**Difference listings:**

= = = = =

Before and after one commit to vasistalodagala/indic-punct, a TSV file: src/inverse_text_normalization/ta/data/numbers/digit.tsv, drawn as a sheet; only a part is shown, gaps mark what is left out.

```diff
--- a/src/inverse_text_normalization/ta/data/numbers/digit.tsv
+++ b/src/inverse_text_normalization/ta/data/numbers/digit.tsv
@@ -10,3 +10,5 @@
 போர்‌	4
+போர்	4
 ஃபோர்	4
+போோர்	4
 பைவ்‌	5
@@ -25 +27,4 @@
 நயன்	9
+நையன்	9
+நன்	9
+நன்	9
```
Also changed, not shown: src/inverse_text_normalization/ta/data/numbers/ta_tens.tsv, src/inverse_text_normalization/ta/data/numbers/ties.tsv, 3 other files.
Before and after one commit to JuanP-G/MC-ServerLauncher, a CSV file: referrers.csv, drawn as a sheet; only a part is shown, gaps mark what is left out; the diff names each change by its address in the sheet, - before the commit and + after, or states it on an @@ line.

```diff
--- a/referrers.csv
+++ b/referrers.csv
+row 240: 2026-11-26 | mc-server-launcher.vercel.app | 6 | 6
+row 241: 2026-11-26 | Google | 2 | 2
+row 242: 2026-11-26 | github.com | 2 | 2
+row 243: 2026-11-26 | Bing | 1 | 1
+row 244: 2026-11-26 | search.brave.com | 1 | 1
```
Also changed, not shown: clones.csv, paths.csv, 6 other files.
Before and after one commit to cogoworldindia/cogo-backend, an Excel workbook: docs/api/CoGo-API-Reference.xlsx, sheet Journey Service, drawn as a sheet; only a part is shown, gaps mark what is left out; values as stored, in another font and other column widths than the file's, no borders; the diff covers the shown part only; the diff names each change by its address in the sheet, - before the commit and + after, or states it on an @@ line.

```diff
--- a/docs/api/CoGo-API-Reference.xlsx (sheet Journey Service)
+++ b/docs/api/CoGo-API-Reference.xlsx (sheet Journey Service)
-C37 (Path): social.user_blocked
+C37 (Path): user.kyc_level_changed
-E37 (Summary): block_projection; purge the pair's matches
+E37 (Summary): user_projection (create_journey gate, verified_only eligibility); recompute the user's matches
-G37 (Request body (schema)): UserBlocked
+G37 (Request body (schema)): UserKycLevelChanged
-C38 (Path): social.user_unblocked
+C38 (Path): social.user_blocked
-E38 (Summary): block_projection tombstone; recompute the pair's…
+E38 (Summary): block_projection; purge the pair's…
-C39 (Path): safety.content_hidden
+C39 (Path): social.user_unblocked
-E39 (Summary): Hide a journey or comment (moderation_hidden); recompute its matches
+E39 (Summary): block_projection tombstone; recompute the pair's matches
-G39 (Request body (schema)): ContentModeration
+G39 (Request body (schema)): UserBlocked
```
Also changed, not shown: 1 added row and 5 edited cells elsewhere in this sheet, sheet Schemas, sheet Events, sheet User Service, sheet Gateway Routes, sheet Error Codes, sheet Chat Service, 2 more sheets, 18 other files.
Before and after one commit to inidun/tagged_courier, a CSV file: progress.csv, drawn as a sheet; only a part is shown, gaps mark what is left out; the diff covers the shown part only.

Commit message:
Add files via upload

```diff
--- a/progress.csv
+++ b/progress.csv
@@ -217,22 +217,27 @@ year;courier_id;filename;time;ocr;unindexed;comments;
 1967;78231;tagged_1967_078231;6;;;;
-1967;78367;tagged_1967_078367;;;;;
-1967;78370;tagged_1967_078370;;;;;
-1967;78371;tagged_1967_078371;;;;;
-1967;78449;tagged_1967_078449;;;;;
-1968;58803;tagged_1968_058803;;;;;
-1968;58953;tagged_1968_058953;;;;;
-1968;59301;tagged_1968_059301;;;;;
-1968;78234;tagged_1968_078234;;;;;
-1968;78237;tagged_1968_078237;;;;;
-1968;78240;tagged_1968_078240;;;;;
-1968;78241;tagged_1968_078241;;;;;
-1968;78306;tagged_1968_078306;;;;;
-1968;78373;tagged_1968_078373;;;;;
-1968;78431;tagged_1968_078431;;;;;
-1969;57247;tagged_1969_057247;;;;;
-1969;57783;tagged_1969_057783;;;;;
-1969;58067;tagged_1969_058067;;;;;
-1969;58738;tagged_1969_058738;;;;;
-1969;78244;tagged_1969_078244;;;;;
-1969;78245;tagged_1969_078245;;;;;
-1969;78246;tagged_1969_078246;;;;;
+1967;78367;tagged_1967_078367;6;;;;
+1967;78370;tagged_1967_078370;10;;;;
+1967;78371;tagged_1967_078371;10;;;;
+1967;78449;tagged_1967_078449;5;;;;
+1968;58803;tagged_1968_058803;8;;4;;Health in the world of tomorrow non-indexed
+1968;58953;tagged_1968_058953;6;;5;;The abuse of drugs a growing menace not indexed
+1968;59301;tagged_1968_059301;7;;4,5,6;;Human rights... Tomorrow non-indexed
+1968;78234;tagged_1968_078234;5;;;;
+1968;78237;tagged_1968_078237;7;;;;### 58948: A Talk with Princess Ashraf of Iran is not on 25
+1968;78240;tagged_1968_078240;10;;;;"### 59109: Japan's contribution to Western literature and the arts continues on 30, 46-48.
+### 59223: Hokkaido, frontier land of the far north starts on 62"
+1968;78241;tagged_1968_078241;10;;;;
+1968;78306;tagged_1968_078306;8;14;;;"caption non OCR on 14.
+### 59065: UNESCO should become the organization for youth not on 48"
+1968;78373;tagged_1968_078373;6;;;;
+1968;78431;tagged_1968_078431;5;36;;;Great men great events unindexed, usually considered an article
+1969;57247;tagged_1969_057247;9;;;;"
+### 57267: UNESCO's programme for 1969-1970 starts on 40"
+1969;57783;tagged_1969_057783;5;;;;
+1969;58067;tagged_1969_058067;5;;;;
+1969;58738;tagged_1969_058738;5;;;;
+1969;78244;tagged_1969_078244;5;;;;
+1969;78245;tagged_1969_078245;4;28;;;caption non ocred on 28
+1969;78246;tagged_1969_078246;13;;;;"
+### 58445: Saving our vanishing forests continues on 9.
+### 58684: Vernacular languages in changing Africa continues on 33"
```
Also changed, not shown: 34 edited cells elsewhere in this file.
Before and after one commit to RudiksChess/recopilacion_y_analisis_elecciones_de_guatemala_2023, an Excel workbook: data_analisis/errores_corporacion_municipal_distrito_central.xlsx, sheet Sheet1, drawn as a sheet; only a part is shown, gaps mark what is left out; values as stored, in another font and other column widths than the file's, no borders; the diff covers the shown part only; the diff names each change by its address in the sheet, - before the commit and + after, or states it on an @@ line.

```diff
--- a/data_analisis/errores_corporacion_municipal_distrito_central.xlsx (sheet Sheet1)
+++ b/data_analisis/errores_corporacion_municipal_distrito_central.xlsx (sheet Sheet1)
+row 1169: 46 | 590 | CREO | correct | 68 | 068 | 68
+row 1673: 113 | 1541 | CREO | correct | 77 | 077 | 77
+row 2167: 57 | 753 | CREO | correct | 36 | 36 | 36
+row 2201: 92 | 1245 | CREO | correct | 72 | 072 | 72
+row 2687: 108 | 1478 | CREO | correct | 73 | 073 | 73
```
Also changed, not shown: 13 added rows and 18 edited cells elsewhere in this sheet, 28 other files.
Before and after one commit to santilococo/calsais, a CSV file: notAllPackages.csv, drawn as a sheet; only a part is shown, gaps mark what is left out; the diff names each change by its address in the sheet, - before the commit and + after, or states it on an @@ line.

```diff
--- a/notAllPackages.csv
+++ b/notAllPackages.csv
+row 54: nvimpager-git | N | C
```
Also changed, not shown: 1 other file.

= = = = =

**THE PROBLEM:** Could you report how many lines of the entries include the word "widths"? Only the number is needed.

**EXERCISE OUTPUT:** 2